David Cameron's government may borrow more than £100 billion by 2015, which is well above the planned borrowing target for the period, Labour has warned.
The claims were made by comparing previous estimates on independent public sector net borrowing with the latest estimates.
The Office of Budget Responsibility forecasts that the coalition could borrow more than £100 billion by 2015. The statistics put £11 billion more for the current year and £22 billion for next year.
The estimate also predicts that the borrowing target may rise to £34 billion in 2013-2014 and £42 billion in 2014-2015. If the forecasts turn out to be correct, the government may overborrow to the tune of £109 billion until the general election next year.
The opposition predicts that the already worsening employment and growth situation in the country will trigger increased borrowing.
"These very concerning forecasts expose how this government's reckless plan to try and cut spending and raise taxes too far and too fast is backfiring badly, as we and the International Monetary Fund warned it would," said Rachel Reeves, shadow chief secretary to the Treasury.
But government sources have denied these claims and reiterate the coalition's commitment to eliminate the government deficit by the end of this Parliament.

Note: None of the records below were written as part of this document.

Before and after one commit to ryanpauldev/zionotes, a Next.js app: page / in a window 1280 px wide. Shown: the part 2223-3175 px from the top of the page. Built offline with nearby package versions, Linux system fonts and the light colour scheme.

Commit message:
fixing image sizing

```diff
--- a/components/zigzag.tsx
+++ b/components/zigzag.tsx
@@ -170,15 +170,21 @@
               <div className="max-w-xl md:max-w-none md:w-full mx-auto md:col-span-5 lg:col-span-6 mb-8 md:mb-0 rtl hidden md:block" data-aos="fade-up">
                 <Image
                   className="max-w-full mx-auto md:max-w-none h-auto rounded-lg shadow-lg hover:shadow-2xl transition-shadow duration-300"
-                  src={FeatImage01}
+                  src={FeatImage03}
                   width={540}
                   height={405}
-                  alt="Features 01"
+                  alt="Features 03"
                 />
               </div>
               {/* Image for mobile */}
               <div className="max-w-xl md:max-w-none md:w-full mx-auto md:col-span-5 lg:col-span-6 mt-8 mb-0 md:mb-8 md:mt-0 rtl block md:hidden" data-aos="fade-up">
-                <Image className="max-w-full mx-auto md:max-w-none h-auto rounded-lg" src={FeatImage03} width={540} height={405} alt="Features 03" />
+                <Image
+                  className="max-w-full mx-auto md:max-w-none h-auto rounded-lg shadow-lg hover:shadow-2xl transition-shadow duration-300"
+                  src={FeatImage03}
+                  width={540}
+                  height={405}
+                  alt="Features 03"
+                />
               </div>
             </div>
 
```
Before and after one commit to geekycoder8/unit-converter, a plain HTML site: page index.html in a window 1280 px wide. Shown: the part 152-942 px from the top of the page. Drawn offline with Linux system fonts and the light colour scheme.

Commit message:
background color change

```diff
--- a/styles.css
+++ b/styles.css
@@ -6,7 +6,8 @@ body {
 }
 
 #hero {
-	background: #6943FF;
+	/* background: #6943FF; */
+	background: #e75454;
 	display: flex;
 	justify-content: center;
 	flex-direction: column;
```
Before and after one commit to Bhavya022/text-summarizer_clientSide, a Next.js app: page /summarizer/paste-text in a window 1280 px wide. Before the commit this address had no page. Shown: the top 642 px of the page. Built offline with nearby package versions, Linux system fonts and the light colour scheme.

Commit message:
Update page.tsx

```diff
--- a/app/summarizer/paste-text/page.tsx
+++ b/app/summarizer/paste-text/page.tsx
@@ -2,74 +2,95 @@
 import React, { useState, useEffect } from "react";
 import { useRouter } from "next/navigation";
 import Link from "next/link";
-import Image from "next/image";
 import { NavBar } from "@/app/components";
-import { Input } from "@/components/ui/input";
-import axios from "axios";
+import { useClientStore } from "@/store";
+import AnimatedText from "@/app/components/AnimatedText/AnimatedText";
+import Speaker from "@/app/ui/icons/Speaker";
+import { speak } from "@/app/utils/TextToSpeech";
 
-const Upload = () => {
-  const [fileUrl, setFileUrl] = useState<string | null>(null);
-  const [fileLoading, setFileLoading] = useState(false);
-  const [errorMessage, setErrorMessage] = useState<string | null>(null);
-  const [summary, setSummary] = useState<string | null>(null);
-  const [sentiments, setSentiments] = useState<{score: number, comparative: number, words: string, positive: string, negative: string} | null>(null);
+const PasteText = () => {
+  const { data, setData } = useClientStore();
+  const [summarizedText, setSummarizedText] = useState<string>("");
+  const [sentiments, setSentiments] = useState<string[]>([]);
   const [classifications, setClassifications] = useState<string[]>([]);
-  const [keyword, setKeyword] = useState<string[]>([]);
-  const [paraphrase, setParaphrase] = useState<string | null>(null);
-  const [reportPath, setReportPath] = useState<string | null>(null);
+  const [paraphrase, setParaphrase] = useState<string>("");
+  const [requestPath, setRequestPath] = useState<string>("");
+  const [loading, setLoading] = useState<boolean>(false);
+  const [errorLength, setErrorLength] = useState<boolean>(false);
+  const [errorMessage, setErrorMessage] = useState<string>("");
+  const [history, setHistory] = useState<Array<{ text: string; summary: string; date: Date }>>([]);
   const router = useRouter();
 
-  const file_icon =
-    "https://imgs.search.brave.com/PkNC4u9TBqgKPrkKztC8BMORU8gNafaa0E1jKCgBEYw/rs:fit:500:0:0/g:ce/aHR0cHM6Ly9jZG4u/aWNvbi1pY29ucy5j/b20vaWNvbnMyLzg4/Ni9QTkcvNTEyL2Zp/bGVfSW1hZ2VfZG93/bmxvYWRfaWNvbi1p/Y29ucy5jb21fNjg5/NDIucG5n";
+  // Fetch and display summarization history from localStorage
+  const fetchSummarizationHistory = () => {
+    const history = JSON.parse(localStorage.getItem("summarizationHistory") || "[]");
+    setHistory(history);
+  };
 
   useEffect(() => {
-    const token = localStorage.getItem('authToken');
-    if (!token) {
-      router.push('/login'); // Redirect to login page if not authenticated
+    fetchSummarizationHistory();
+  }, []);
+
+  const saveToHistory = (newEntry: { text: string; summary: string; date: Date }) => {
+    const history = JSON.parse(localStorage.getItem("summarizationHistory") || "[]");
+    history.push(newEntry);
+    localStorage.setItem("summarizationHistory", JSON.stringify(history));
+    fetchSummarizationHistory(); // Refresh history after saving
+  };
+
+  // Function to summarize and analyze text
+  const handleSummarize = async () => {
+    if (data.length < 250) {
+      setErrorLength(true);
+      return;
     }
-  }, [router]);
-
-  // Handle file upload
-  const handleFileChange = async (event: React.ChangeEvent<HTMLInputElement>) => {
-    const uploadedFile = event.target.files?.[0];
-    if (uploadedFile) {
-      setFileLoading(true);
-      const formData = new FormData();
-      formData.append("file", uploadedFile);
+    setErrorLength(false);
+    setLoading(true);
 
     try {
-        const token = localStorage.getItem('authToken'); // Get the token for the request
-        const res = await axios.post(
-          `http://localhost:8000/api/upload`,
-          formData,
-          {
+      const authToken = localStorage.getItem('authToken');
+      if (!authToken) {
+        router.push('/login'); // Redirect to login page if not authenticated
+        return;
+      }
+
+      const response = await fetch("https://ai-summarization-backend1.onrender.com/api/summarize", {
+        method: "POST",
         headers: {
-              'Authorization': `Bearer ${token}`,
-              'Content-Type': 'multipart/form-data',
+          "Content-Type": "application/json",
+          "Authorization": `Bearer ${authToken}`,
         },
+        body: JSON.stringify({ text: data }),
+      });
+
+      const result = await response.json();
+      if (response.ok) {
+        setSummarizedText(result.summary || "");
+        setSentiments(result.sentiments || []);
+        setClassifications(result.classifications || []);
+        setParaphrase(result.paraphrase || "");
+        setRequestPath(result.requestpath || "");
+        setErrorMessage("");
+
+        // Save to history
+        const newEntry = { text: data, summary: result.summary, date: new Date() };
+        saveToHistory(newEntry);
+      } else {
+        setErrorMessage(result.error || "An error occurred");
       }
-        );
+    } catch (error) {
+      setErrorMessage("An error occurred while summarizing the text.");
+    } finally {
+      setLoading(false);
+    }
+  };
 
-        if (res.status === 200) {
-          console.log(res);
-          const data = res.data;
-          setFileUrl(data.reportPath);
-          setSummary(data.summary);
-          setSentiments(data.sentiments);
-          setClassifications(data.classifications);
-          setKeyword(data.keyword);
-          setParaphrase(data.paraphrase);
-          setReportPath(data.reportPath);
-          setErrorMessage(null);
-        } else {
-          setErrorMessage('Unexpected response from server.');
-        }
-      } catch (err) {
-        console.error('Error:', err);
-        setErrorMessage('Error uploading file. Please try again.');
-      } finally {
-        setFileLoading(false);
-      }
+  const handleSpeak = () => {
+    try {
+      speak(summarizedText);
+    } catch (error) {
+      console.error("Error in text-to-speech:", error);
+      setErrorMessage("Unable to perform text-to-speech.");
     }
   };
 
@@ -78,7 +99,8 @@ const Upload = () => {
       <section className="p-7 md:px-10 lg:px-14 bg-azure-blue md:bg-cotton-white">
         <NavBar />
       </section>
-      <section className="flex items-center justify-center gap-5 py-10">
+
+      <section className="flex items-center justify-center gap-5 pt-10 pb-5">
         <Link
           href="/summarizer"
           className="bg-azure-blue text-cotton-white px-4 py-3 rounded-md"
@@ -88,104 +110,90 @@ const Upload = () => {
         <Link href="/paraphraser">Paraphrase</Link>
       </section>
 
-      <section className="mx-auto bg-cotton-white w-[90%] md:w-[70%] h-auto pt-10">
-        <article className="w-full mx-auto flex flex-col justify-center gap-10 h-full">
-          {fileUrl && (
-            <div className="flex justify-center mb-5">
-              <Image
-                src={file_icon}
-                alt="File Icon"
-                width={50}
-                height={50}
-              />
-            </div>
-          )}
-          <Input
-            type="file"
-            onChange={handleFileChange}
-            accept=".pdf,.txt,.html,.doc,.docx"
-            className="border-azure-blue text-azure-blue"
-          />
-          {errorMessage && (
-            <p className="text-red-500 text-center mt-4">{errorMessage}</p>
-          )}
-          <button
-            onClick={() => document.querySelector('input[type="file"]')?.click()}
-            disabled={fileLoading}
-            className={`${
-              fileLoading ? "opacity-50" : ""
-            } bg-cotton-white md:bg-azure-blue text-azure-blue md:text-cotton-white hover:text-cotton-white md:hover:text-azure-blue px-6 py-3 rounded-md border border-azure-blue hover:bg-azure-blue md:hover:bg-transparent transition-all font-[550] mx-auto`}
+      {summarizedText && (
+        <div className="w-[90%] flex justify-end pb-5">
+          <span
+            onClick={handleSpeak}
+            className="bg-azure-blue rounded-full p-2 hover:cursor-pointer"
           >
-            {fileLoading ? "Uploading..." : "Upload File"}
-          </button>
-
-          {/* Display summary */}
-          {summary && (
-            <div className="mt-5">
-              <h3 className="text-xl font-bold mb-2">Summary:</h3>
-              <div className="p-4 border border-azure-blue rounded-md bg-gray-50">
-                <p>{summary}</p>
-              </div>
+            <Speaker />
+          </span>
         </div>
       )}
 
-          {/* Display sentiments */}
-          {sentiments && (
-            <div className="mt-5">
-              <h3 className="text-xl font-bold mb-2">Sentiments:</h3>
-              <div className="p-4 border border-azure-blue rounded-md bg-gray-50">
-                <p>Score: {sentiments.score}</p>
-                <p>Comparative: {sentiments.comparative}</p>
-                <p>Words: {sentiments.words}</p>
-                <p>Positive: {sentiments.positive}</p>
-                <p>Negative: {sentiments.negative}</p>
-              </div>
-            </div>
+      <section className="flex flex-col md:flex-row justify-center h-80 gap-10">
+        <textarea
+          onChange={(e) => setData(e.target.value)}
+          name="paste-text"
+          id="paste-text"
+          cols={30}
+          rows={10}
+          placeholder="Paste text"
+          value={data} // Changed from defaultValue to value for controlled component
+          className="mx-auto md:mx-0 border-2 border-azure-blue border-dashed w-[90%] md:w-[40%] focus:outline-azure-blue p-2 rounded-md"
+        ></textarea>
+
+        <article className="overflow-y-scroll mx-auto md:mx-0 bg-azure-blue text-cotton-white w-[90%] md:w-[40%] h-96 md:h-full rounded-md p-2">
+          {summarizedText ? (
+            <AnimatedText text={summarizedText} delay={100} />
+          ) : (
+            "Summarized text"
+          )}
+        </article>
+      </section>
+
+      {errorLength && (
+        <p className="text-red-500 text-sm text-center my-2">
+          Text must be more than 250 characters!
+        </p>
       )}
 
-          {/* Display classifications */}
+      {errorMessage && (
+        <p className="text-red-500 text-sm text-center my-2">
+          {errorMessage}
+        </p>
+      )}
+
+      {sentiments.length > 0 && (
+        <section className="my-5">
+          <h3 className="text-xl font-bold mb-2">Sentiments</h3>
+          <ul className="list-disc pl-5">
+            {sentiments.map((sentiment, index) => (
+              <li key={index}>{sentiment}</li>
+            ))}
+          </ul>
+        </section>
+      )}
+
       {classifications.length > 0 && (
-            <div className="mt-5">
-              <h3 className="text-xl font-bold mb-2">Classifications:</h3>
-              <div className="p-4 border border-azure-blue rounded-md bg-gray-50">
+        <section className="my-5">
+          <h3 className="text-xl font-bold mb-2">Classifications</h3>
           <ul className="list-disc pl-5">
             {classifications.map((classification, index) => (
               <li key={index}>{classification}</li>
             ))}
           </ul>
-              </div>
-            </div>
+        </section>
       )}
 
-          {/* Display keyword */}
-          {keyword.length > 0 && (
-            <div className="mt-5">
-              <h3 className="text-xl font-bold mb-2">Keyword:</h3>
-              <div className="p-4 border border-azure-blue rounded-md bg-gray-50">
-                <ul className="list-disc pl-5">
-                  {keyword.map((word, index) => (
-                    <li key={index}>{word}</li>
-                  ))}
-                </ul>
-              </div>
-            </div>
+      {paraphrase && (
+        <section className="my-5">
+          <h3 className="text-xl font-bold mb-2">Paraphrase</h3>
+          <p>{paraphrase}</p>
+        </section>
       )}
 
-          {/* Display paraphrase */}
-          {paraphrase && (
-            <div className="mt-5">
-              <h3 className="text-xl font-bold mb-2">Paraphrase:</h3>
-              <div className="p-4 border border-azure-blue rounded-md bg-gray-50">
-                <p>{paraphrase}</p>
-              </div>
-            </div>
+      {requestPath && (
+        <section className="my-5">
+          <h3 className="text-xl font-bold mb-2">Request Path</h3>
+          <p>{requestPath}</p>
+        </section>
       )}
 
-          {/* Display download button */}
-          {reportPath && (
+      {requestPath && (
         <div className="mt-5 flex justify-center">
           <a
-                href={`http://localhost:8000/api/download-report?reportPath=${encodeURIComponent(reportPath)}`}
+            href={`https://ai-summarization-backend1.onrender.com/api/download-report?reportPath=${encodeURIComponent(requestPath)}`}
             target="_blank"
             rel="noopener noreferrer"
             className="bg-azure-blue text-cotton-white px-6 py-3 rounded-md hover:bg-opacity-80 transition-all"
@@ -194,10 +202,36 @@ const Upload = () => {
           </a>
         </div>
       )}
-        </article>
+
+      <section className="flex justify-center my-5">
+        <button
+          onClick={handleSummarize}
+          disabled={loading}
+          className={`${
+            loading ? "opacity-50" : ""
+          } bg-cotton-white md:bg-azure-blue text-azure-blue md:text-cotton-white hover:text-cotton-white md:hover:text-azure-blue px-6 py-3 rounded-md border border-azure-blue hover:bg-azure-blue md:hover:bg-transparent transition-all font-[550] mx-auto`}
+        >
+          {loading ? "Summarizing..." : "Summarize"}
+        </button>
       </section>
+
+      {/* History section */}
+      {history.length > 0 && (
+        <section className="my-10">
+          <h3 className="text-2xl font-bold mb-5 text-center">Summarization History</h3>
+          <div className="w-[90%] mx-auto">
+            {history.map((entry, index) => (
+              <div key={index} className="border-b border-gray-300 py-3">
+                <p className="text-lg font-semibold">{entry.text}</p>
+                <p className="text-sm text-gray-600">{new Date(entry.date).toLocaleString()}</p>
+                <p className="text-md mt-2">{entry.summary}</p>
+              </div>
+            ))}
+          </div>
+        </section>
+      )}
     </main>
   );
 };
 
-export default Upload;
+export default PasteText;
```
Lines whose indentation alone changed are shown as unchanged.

The claims of Labour have been scorned by David Gauke, economic secretary to the Treasury, as "absolute nonsense." But he admitted that the economy is going through a difficult time because of the eurozone crisis. "If we had followed the plan Labour had advocated, the UK would have been incredibly vulnerable to the type of issues we have seen in Europe, the bond markets would have had no credibility, our credit rating would have been downgraded (and) our market interest rates would have increased," he told BBC2's Newsnight.